In Isaac Babel’s sketchbooks, wherein he jotted story ideas whilst working as a war correspondent in the Russian-Polish campaign of 1920, a note to himself: “Very simple, A FACTUAL ACCOUNT, no superfluous descriptions. . . . Pay no attention to continuity in the story.” And twice, the phrase “a listing of the books”:
The books.I bicycle in under a smear of black night, six a.m. Dank cellar smell, alewives, sauerkraut. The recent cold weather’s knock’d the insect noises back, dull unclubbable hum of traffic in the outlying circumference roads. And Babel’s capable of beginning a story with:
Style, scope.—The cemetery in Kozin . . .
The estate of Kulaczkowski, horses in the drawing room—a listing of the books.
A poem in prose.
Books—I grabbed as many as I could, they keep calling me—I cannot tear myself away.—We gallop off—I keep throwing books away—a piece of my soul—I’ve thrown them all away.—The core—a listing of the books.—Books and battle—Heloise and Abelard.—Napoleon.—Anatole France.
So there we were making mincemeat of the Poles at Belaya Tserkov. So much so that the trees were rattling. I’d been hit in the morning, but managed to keep on buzzing, more or less. The day, from what I remember, was toppling toward evening. I got cut off from the brigade commander, and was left with only a bunch of five proletarian Cossacks tagging along after me. All around me everyone’s hugging each other with hatchets, like priests from two villages, the sap’s slowly trickling out of me, my horse has pissed all over itself.The evening spent camp’d under library bulbs, reading Joshua Harmon’s Quinnehtukqut. Rather haunt’d by one single-lined paragraph: “To what is already written I can add little more.” Brilliant restraint in the prose, befitting the New England locale: “She told me each bird had a song and each song was a secret tongue—the nuthatch’s nasal bleat, the cardinal’s liquid whistle, the rough voice of the crow. Only the mockingbird can speak in the manner of another, she said, though she doesn’t know what he says.”

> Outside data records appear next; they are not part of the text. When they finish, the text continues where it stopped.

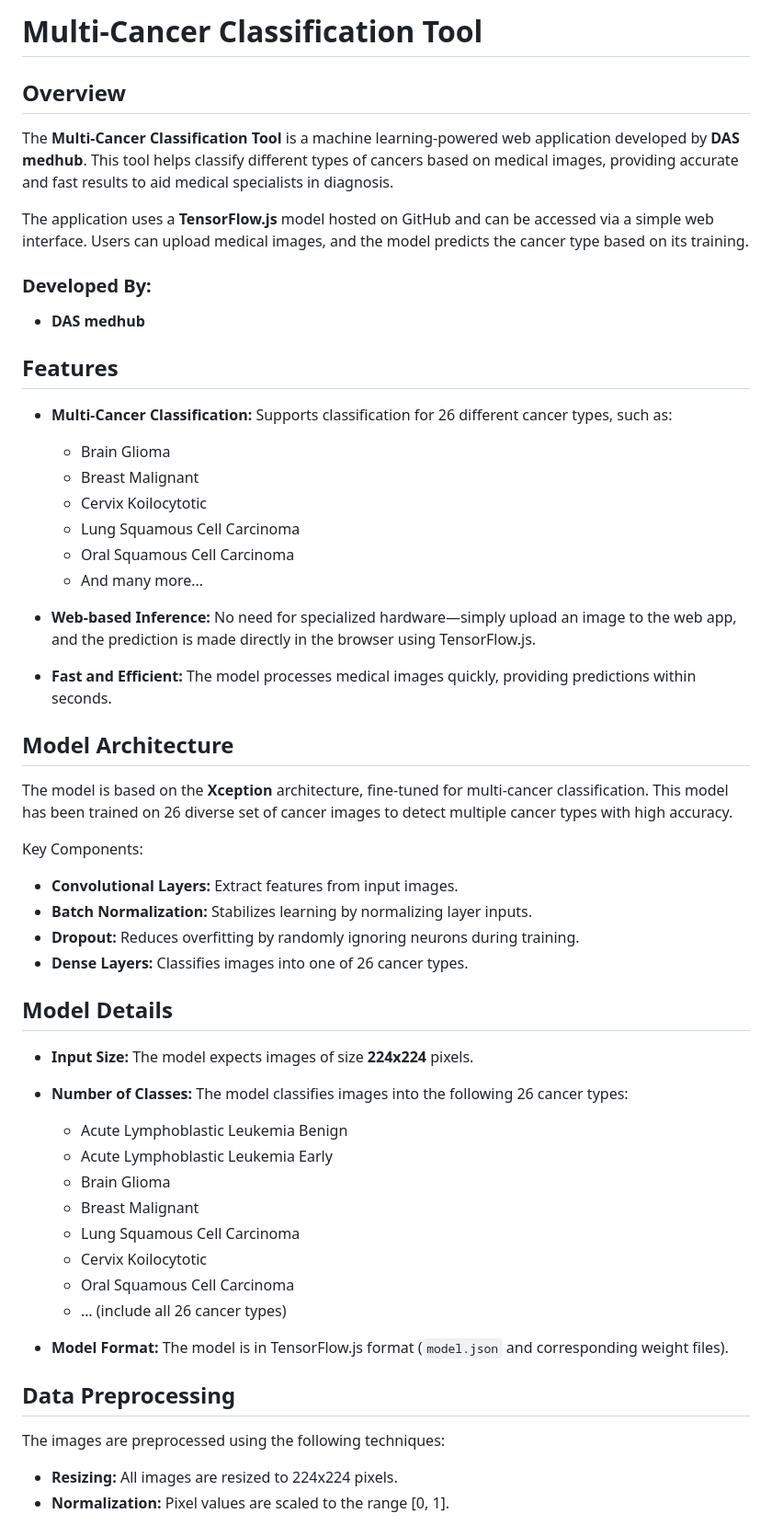
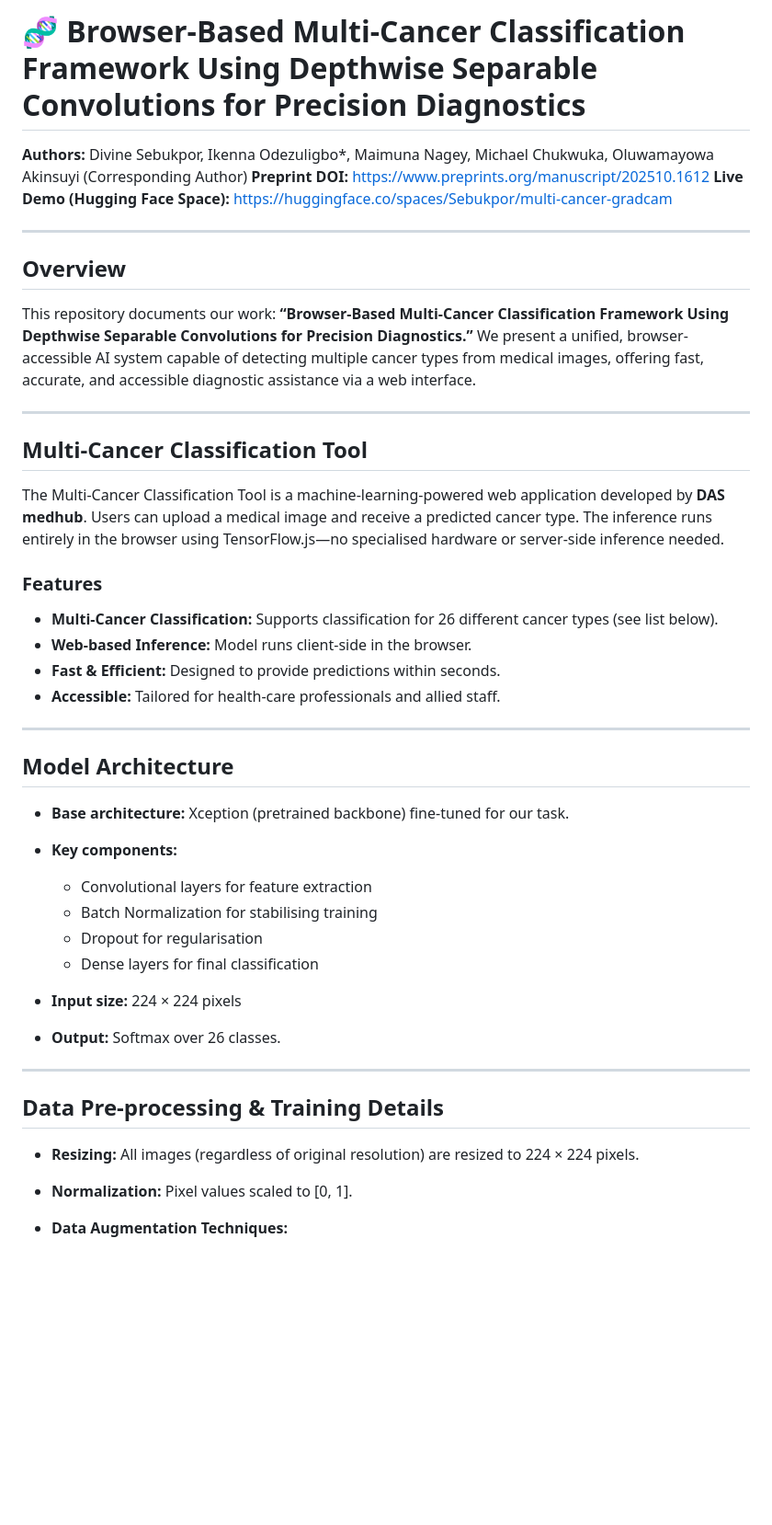
Before and after one commit to Sebukpor/multi-cancer-classification, a Markdown page: README.md, the part around one of its changes. Shown at 92% size. GitHub-like rendering; blank space fills up the shorter version.

```diff
--- a/README.md
+++ b/README.md
@@ -1,52 +1,49 @@
-# Multi-Cancer Classification Tool
+# 🧬 Browser-Based Multi-Cancer Classification Framework Using Depthwise Separable Convolutions for Precision Diagnostics
+
+**Authors:** Divine Sebukpor, Ikenna Odezuligbo*, Maimuna Nagey, Michael Chukwuka, Oluwamayowa Akinsuyi (Corresponding Author)
+**Preprint DOI:** [https://www.preprints.org/manuscript/202510.1612](https://www.preprints.org/manuscript/202510.1612)
+**Live Demo (Hugging Face Space):** [https://huggingface.co/spaces/Sebukpor/multi-cancer-gradcam](https://huggingface.co/spaces/Sebukpor/multi-cancer-gradcam)
+
+---
 
 ## Overview
-The **Multi-Cancer Classification Tool** is a machine learning-powered web application developed by **DAS medhub**. This tool helps classify different types of cancers based on medical images, providing accurate and fast results to aid medical specialists in diagnosis.
 
-The application uses a **TensorFlow.js** model hosted on GitHub and can be accessed via a simple web interface. Users can upload medical images, and the model predicts the cancer type based on its training.
+This repository documents our work: **“Browser-Based Multi-Cancer Classification Framework Using Depthwise Separable Convolutions for Precision Diagnostics.”**
+We present a unified, browser-accessible AI system capable of detecting multiple cancer types from medical images, offering fast, accurate, and accessible diagnostic assistance via a web interface.
 
-### Developed By:
-- **DAS medhub**
+---
 
-## Features
-- **Multi-Cancer Classification:** Supports classification for 26 different cancer types, such as:
-  - Brain Glioma
-  - Breast Malignant
-  - Cervix Koilocytotic
-  - Lung Squamous Cell Carcinoma
-  - Oral Squamous Cell Carcinoma
-  - And many more...
+## Multi-Cancer Classification Tool
 
-- **Web-based Inference:** No need for specialized hardware—simply upload an image to the web app, and the prediction is made directly in the browser using TensorFlow.js.
+The Multi-Cancer Classification Tool is a machine-learning-powered web application developed by **DAS medhub**.
+Users can upload a medical image and receive a predicted cancer type. The inference runs entirely in the browser using TensorFlow.js—no specialised hardware or server-side inference needed.
 
-- **Fast and Efficient:** The model processes medical images quickly, providing predictions within seconds.
+### Features
+
+* **Multi-Cancer Classification:** Supports classification for 26 different cancer types (see list below).
+* **Web-based Inference:** Model runs client-side in the browser.
+* **Fast & Efficient:** Designed to provide predictions within seconds.
+* **Accessible:** Tailored for health-care professionals and allied staff.
+
+---
 
 ## Model Architecture
-The model is based on the **Xception** architecture, fine-tuned for multi-cancer classification. This model has been trained on  26 diverse set of cancer images to detect multiple cancer types with high accuracy.
 
-Key Components:
-- **Convolutional Layers:** Extract features from input images.
-- **Batch Normalization:** Stabilizes learning by normalizing layer inputs.
-- **Dropout:** Reduces overfitting by randomly ignoring neurons during training.
-- **Dense Layers:** Classifies images into one of 26 cancer types.
+* **Base architecture:** Xception (pretrained backbone) fine-tuned for our task.
+* **Key components:**
 
-## Model Details
+  * Convolutional layers for feature extraction
+  * Batch Normalization for stabilising training
+  * Dropout for regularisation
+  * Dense layers for final classification
+* **Input size:** 224 × 224 pixels
+* **Output:** Softmax over 26 classes.
 
-- **Input Size:** The model expects images of size **224x224** pixels.
-- **Number of Classes:** The model classifies images into the following 26 cancer types:
-  - Acute Lymphoblastic Leukemia Benign
-  - Acute Lymphoblastic Leukemia Early
-  - Brain Glioma
-  - Breast Malignant
-  - Lung Squamous Cell Carcinoma
-  - Cervix Koilocytotic
-  - Oral Squamous Cell Carcinoma
-  - … (include all 26 cancer types)
+---
 
-- **Model Format:** The model is in TensorFlow.js format (`model.json` and corresponding weight files).
+## Data Pre-processing & Training Details
 
-## Data Preprocessing
-The images are preprocessed using the following techniques:
-- **Resizing:** All images are resized to 224x224 pixels.
-- **Normalization:** Pixel values are scaled to the range [0, 1].
+* **Resizing:** All images (regardless of original resolution) are resized to 224 × 224 pixels.
+* **Normalization:** Pixel values scaled to [0, 1].
+* **Data Augmentation Techniques:**
 
```
Also changed, not shown: other parts of README.md (+79 -75 lines).
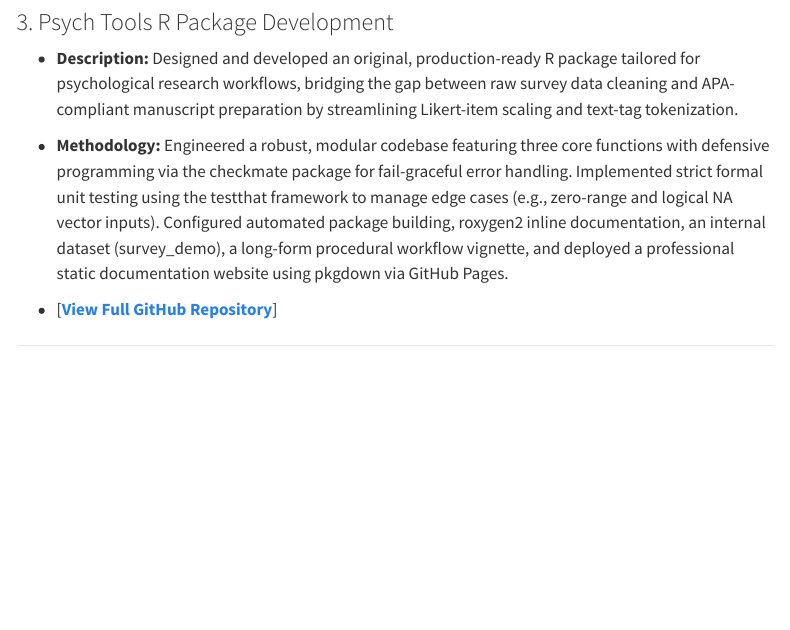
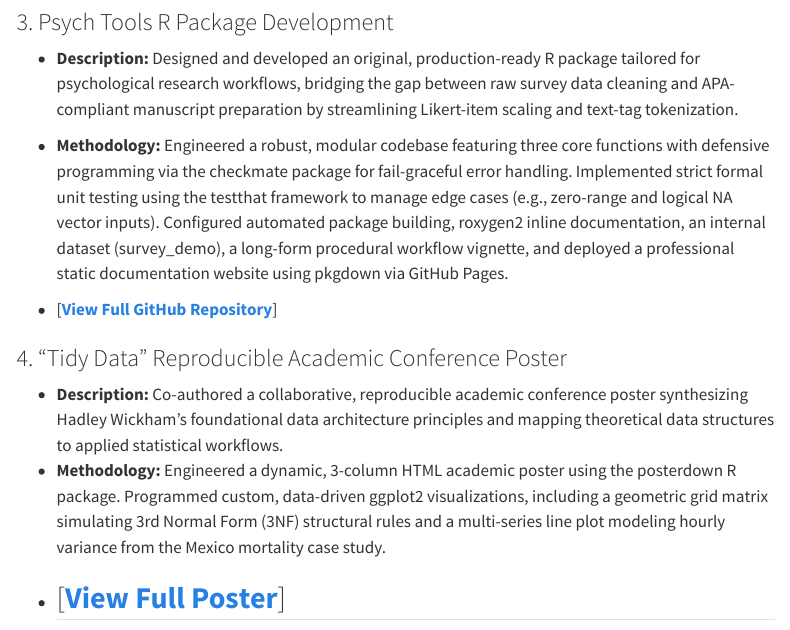
Before and after one commit to Joonpyo-Ahn/Joonpyo-Ahn.github.io, a Quarto document (projects.qmd): the page in a window 1100 px wide, from 650 px down. Rendered offline with R 4.5, knitr and Pandoc in place of Quarto, with nearby package versions; menus at the side of the page are left out.

Commit message:
add the last project file

```diff
--- a/projects.qmd
+++ b/projects.qmd
@@ -24,6 +24,11 @@ These projects showcase data science pipelines built during my coursework, encom
 * **Methodology:** Engineered a robust, modular codebase featuring three core functions with defensive programming via the checkmate package for fail-graceful error handling. Implemented strict formal unit testing using the testthat framework to manage edge cases (e.g., zero-range and logical NA vector inputs). Configured automated package building, roxygen2 inline documentation, an internal dataset (survey_demo), a long-form procedural workflow vignette, and deployed a professional static documentation website using pkgdown via GitHub Pages.
 * [**[View Full GitHub Repository](https://github.com/ADC-405-S26/Pyo_project4)**]
 
+
+### 4. "Tidy Data" Reproducible Academic Conference Poster
+* **Description:** Co-authored a collaborative, reproducible academic conference poster synthesizing Hadley Wickham’s foundational data architecture principles and mapping theoretical data structures to applied statistical workflows.
+* **Methodology:** Engineered a dynamic, 3-column HTML academic poster using the posterdown R package. Programmed custom, data-driven ggplot2 visualizations, including a geometric grid matrix simulating 3rd Normal Form (3NF) structural rules and a multi-series line plot modeling hourly variance from the Mexico mortality case study.
+* [**[View Full Poster](Paperposter.html)**]
 ---
 
 ## 🚀 Personal Projects
```
Also changed, not shown: Paperposter.html (added), docs/search.json, 3 other files.
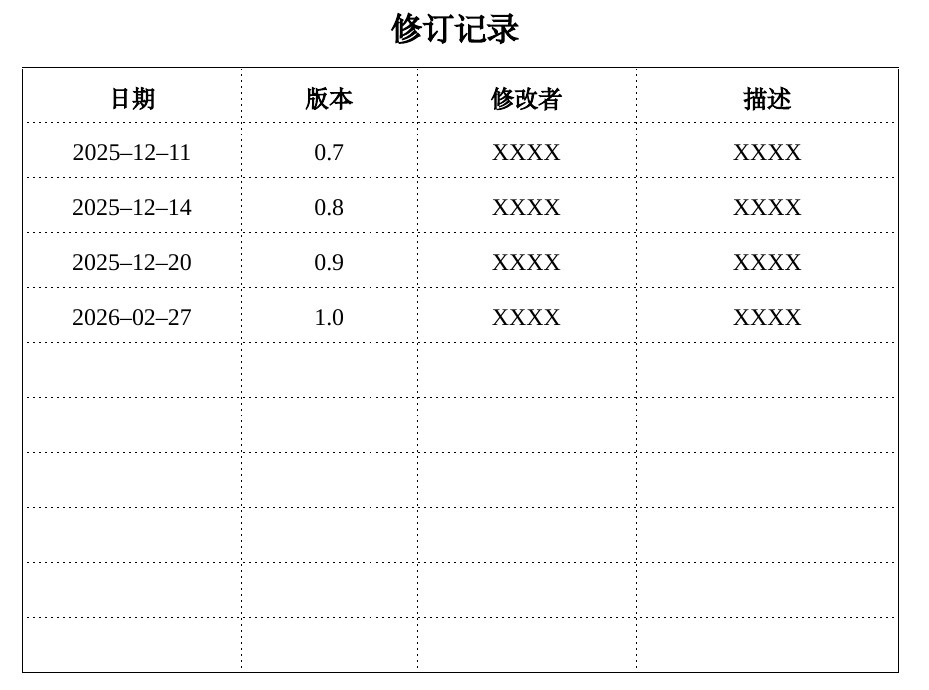
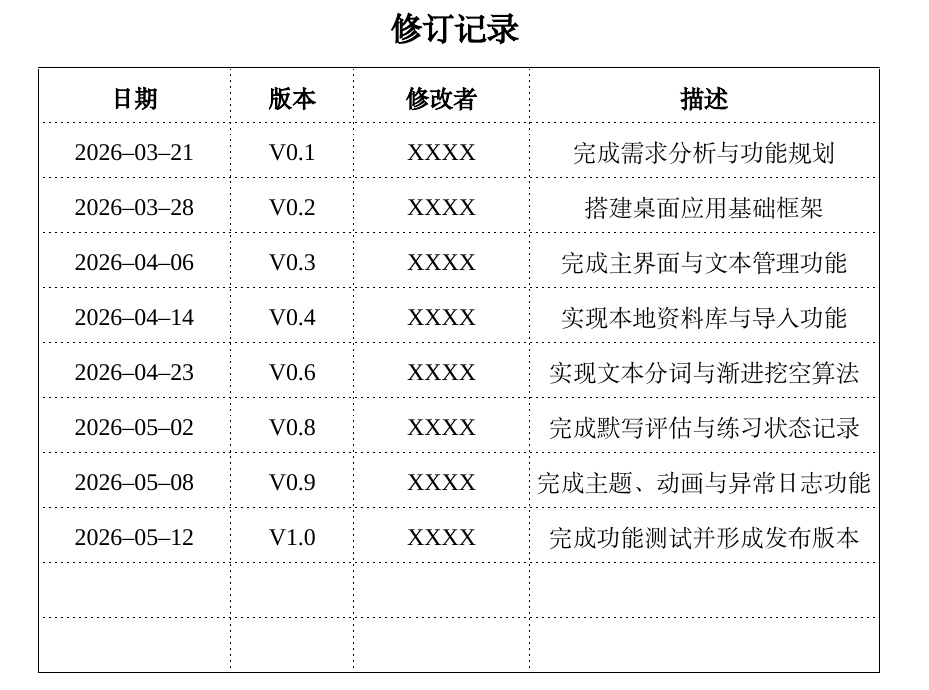
Before and after one commit to nsyhfxc/App_Report, a LaTeX document (main.tex, which reads chapter/index.tex, config.sty): part of page 2 of 9, cut so that both start at the same text. Compiled offline with XeLaTeX; a missing font is replaced by an installed copy or a similar font.

Commit message:
修改123

```diff
--- a/chapter/index.tex
+++ b/chapter/index.tex
@@ -38,28 +38,28 @@
 \setlength{\dashlinedash}{1pt}
 \setlength{\dashlinegap}{2pt}
 \begin{tabular}{
-	|>{\centering\arraybackslash}p{0.25\textwidth}:
-	>{\centering\arraybackslash}p{0.2\textwidth}:		>{\centering\arraybackslash}p{0.25\textwidth}:
-	>{\centering\arraybackslash}p{0.3\textwidth}|
+	|>{\centering\arraybackslash}p{0.22\textwidth}:
+	>{\centering\arraybackslash}p{0.14\textwidth}:		>{\centering\arraybackslash}p{0.2\textwidth}:
+	>{\centering\arraybackslash}p{0.4\textwidth}|
 	}
 	\hline
 	\textbf{日期} & \textbf{版本} & \textbf{修改者} & \textbf{描述} \\
 	\hdashline
-	2025--12--11 & 0.7 & \Authors & XXXX \\
+	2026--03--21 & V0.1 & \Authors & 完成需求分析与功能规划 \\
 	\hdashline
-	2025--12--14 & 0.8 & \Authors & XXXX \\
+	2026--03--28 & V0.2 & \Authors & 搭建桌面应用基础框架 \\
 	\hdashline
-	2025--12--20 & 0.9 & \Authors & XXXX \\
+	2026--04--06 & V0.3 & \Authors & 完成主界面与文本管理功能 \\
 	\hdashline
-	2026--02--27 & 1.0 & \Authors & XXXX \\
+	2026--04--14 & V0.4 & \Authors & 实现本地资料库与导入功能 \\
 	\hdashline
-	&  &  &  \\
+	2026--04--23 & V0.6 & \Authors & 实现文本分词与渐进挖空算法 \\
 	\hdashline
-	&  &  &  \\
+	2026--05--02 & V0.8 & \Authors & 完成默写评估与练习状态记录 \\
 	\hdashline
-	&  &  &  \\
+	2026--05--08 & V0.9 & \Authors & 完成主题、动画与异常日志功能 \\
 	\hdashline
-	&  &  &  \\
+	2026--05--12 & V1.0 & \Authors & 完成功能测试并形成发布版本 \\
 	\hdashline
 	&  &  &  \\
 	\hdashline
--- a/config.sty
+++ b/config.sty
@@ -159,11 +159,10 @@
 
 % 定义纯作者列表（不含“作者：”，用换行分隔）
 \usepackage[hidelinks]{hyperref}
-% \hypersetup{
-% 	colorlinks = false,
-% 	pdfborder = {0 0 0}
-
-% }
+\hypersetup{
+	colorlinks=false,
+	pdfborder={0 0 0}
+}
 
 
 \usepackage{xstring}
```
Also changed, not shown: main.pdf, chapter/index.tex (2 more changed lines).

How Quinnehtukqut reminds one of Paul Metcalf’s spare historical collaging, or is it the similar terrain talking? Harmon’s weave using the raw stuff ingeniously, keeping one unsettled (in a novel of unsettled individuals):
A girl wishing to know her destiny must go blindfolded into a cabbage patch, turn around three times and point to the cabbages. If she designates a hard head, her future husband will be all she could wish for. If, unfortunately, she points to a soft head, she is doomed to live with a worthless mate.A man in the book who voyaged, minor adjunct (“In his books Byrd did not mention my name”) with Admiral Byrd, and return’d, drifty and insolvable: “Our voices, Byrd once told me, and this too I remember—they are something we can do without.”
And Alexander Kluge’s The Devil’s Blind Spot got paw’d in my restlessness, my skittish fandango. “From the days of the silent movies, there is a recurring scene, in which the backdrops—the horizons—placed on rollers, are moved toward the actors. The space the actors occupy contracts. Aware of a change, the viewer cannot make out the reason for it and feels something disturbing is going on. In our new century this effect is becoming a general HUMAN EXPERIENCE.” And he points to a photograph: “Five mules, cut off by the flood waters of the Missouri, wait patiently to be rescued”—an island the size of a kitchen amidst a white roil of water.
“To what is already written I can add little more.”